For a start, many covid patients died alone – some families had to say goodbye via Skype – their last meaningful interaction via a digital device. It sounds hollow just writing that sentence and yet there was no alternative.

“It is a nightmarish world – you will sit in the dark and hear those sounds – the ventilators and footsteps of people getting closer,” Sahota said taking us into the world of ‘Under the Mask’.

It’s this sharing of experience that is important – it is a way of making sense of a very difficult time not just in the UK but globally – few nations have been spared.

Shaan Sahota

“There was a huge disconnect,” Sahota explained. “It was infiltrating every facet of life, as soon as we went into the first lockdown, it was on the news the whole time and I would hear it on the radio, driving to work and it was all everyone was talking about.”

This is what we (as a society) consumed at one remove and from a distance, mostly.

“I just felt so lonely,” said Sahota of that time. “You are so isolated and weirdly no one ever asked me ‘what it is you do all day?’

“What does it mean to be working during a pandemic?’

“People were afraid they were traumatising you by asking about it.”

For the staff too there was a collective trauma, perhaps not as widely acknowledged – burnout, yes, but something deeper too.

“There was a sense of helplessness.

“The nurses would be looking to me – the patient is not saturating and I’d be looking to the senior doctors – and the senior doctors would be looking to others colleagues. It was heart-breaking.

“This was a shock for everyone – I saw everyone in the hospital cry at different points, people who had been consultants for 30 years, student doctors, nurses, it was awful – I don’t think (constant) experience numbs you to horror.

“If it happens again, it will still be horrific, but I do think there are lessons.”

Sahota is recording what was – and continues to be – a challenging and profound time.

She is reflective, considered and mature – she has been a doctor for two years and was rotating around specialities before she worked on the covid ward.

The play is also about fortitude and hope and it has been described as thrilling, despite its difficult subject.

She loves writing for the theatre but isn’t thinking of giving up her work as a doctor. Her next play is about something completely different – ‘Amortal Coil’ is a “stripped back sci-fi romance”, describes Tamasha, of this new work, by the partnered Sahota who lives in London.

Some people want to forget the pandemic and return to life as it was before – others, perhaps, wonder why it isn’t being written about more, at least on a very personal level.

“I would love it if someone saw/heard ‘Under the Mask’ and said: ‘I experienced someone else’s reality’.

“I don’t think there has been this sharing of experience.

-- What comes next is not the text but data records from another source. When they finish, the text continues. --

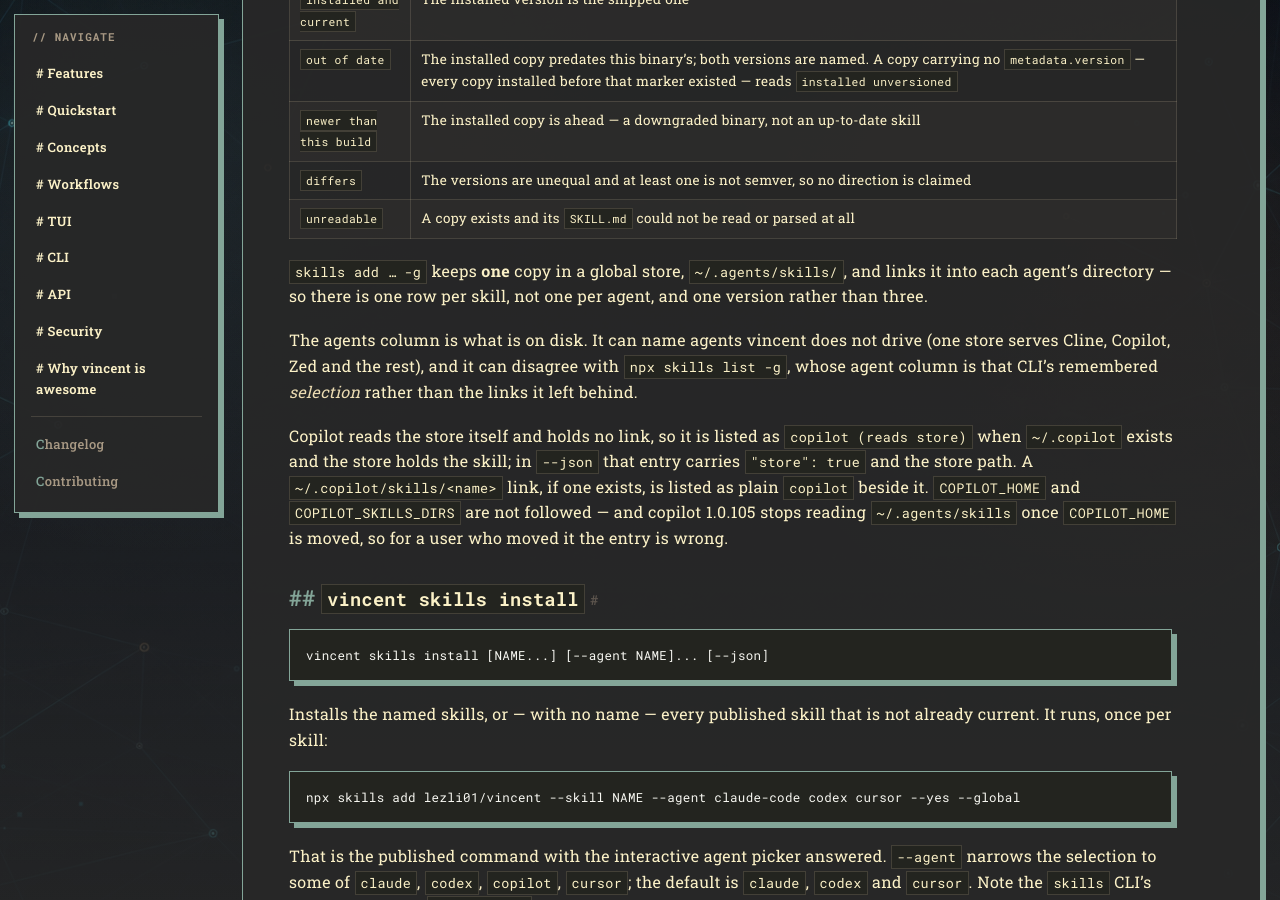
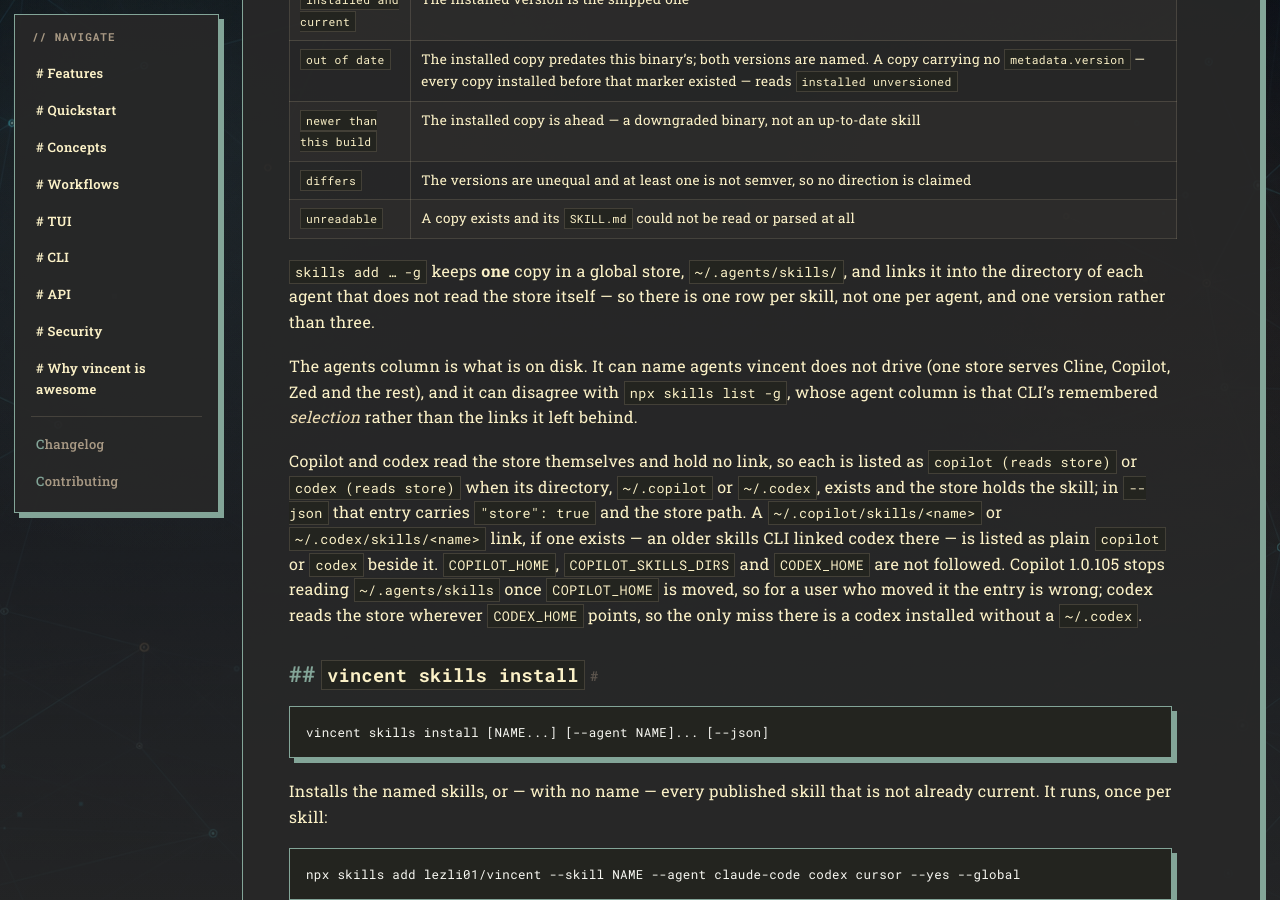
Before and after one commit to lezli01/vincent, a Jekyll site: the page built from docs/reference/cli.md, in a window 1280 px wide and 900 px high, scrolled down 40242 px. Built offline with Jekyll 4.4.1, drawn with Linux system fonts in a browser that asks for light colours; our own code applies the rules of GitHub Pages for plain Markdown files.

Commit message:
docs: codex reads published skills from the store (#891)
The CLI and API references and the README still said copilot was the
only agent that reads ~/.agents/skills itself and that codex's skill is
a link. Since the skills CLI moved codex's directory to the store,
detection reports codex (reads store) too.

```diff
--- a/docs/reference/cli.md
+++ b/docs/reference/cli.md
@@ -1806,21 +1806,26 @@
 | `unreadable` | A copy exists and its `SKILL.md` could not be read or parsed at all |
 
 `skills add … -g` keeps **one** copy in a global store, `~/.agents/skills/`, and
-links it into each agent's directory — so there is one row per skill, not one
-per agent, and one version rather than three.
+links it into the directory of each agent that does not read the store itself —
+so there is one row per skill, not one per agent, and one version rather than
+three.
 
 The agents column is what is on disk. It can name agents vincent does not drive
 (one store serves Cline, Copilot, Zed and the rest), and it can disagree with
 `npx skills list -g`, whose agent column is that CLI's remembered *selection*
 rather than the links it left behind.
 
-Copilot reads the store itself and holds no link, so it is listed as
-`copilot (reads store)` when `~/.copilot` exists and the store holds the skill;
-in `--json` that entry carries `"store": true` and the store path. A
-`~/.copilot/skills/<name>` link, if one exists, is listed as plain `copilot`
-beside it. `COPILOT_HOME` and `COPILOT_SKILLS_DIRS` are not followed — and
-copilot 1.0.105 stops reading `~/.agents/skills` once `COPILOT_HOME` is moved,
-so for a user who moved it the entry is wrong.
+Copilot and codex read the store themselves and hold no link, so each is
+listed as `copilot (reads store)` or `codex (reads store)` when its directory,
+`~/.copilot` or `~/.codex`, exists and the store holds the skill; in `--json`
+that entry carries `"store": true` and the store path. A
+`~/.copilot/skills/<name>` or `~/.codex/skills/<name>` link, if one exists — an
+older skills CLI linked codex there — is listed as plain `copilot` or `codex`
+beside it. `COPILOT_HOME`, `COPILOT_SKILLS_DIRS` and `CODEX_HOME` are not
+followed. Copilot 1.0.105 stops reading `~/.agents/skills` once `COPILOT_HOME`
+is moved, so for a user who moved it the entry is wrong; codex reads the store
+wherever `CODEX_HOME` points, so the only miss there is a codex installed
+without a `~/.codex`.
 
 ### `vincent skills install`
 
```
Also changed, not shown: README.md (+4 -3 lines), docs/reference/api.md (+2 -2 lines).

“There are lessons in pain and suffering. Death and suffering are great teachers. Our society is geared up towards pleasures, hedonism and competitivity – and this experience (of covid) can catch you off guard and teach you humility and appreciate what life is…”


Tamasha and Oxford Playhouse supported by Sennheiser present ‘Under the Mask’ by Shaan Sahota, directed by Sita Thomas with sound design by Farokh Soltani.
60 minutes
cast: Aysha Kala, Stacy Abalogun, Neil D’Souza, Amerjit Deu, Lourdes Faberes, Balvinder Sopal

Theatr Clwyd, Raikes Lane, Mold CH7 1YA
Wednesday, June 30-Saturday, July 3 7pm & 4pm

Liverpool Playhouse, Willamson Square, Liverpool L1 1EL
Tuesday, July 8-Saturday, July 10
5pm & 7pm

Oxford Playhouse, Beaumont Street, Oxford, UK, OX1 2LW
Monday, July 12 – Thursday, July 15.
Check listings for times

Rose Theatre, 24-26 High St, Kingston upon Thames KT1 1HL (London)
Wednesday, July 21-Sunday, July 25
Check listings for times

Supported also by the Government’s Culture Recovery Fund

Shaan Sahota in The Guardian –


Share Button
Written by Asian Culture Vulture